In spring of 2015 I had a haiku published in issue 1 of Cacti Fur. I was especially happy that Jim Thompson, the poetry editor, liked the haiku because after I wrote it, I discovered that the world of haiku publications is a rarefied one, in which I felt myself something of an ignoramus. For example, while I was aware that the 5-7-5 syllable rule is a bit silly, since it does not properly convey the constraint of the form in its native Japanese, I didn’t know that writing English haiku in the 5-7-5 format is considered gauche in haiku expert circles.
Here is an explanation: ” . . .[M]ost haiku poets in North America have become aware that 17 English syllables convey a great deal more information than 17 Japanese syllables, and have come to write haiku in fewer syllables, most often in three segments that follow a short-long-short pattern without a rigid structure” (Keiko Imaoka, “Forms in English Haiku”).
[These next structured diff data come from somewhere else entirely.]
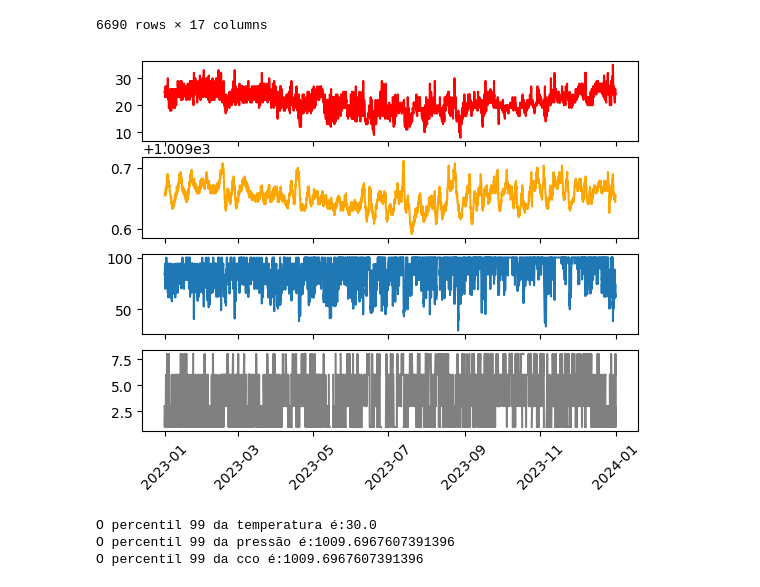
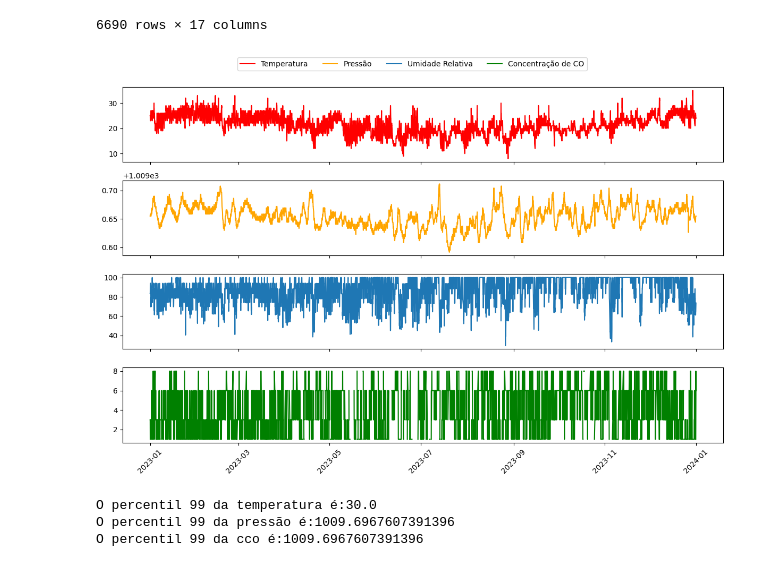
Before and after one commit to douglassilveirac/ENS5173_202401, a Jupyter notebook: pyEnv/Scripts/Atv02.ipynb, the cells around one changed output. Saved outputs shown, nothing was run; the diff lists cells and outputs as text; code cells hidden in the pictures.

```diff
--- a/pyEnv/Scripts/Atv02.ipynb
+++ b/pyEnv/Scripts/Atv02.ipynb
@@ -91,17 +91,26 @@ Name: datetime, Length: 6690, dtype: datetime64[ns]
 | 2023-12-31 23:00:00 | 31 | 12 | 2023 | 23 | NaN | 80.0 | 5.144440 | 1524.00 | 6.0 | 6.0 | 1009.654835 | ... |
 6690 rows × 17 columns
 # %%
-# Analisando os dados através de figuras
 import matplotlib.pyplot as plt
 
-fig,ax = plt.subplots(4,sharex=True)
-ax[0].plot(metSuperficie['datetime'],metSuperficie['temp'],color='red')
-ax[1].plot(metSuperficie['datetime'],metSuperficie['p'],color='orange')
-ax[2].plot(metSuperficie['datetime'],metSuperficie['relh'])
-ax[3].plot(metSuperficie['datetime'],metSuperficie['cco'],color='gray')
+# Ajuste do tamanho da figura, aumentando a largura (figsize=(largura, altura))
+fig, ax = plt.subplots(4, sharex=True, figsize=(12, 8))
+
+ax[0].plot(metSuperficie['datetime'], metSuperficie['temp'], color='red', label='Temperatura')
+ax[1].plot(metSuperficie['datetime'], metSuperficie['p'], color='orange', label='Pressão')
+ax[2].plot(metSuperficie['datetime'], metSuperficie['relh'], label='Umidade Relativa')
+ax[3].plot(metSuperficie['datetime'], metSuperficie['cco'], color='green', label='Concentração de CO')
 ax[3].tick_params(axis='x', rotation=45)
+
+# Ajuste do layout para dar espaço para a legenda no topo
+fig.tight_layout(rect=[0, 0, 1, 0.95])
+
+# Adiciona a legenda na parte de cima fora da área do gráfico
+fig.legend(loc='upper center', bbox_to_anchor=(0.5, 1.01), ncol=4)
+
+plt.show()
 # %% [output]
-[figure, old version]
+[figure, new version]
 # %%
 # Fazendo boxplot das variáveis
 fig,ax = plt.subplots(1,4,sharex=True)
```
Also changed, not shown: parts of 1 cell of this notebook.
Going forward, I will certainly keep this in mind on those rare occasions when I get a wild hair to write more haiku. But in the meantime, I’m fond of my faux haiku in Cacti Fur, and proud that Jim Thompson send me an email asking if I might have anything more to submit. For a while I didn’t, but he has now accepted another submission, a prose poem called, “My parents’ books will be the death of me.” I look forward to sharing it when it is up on the Cacti Fur site.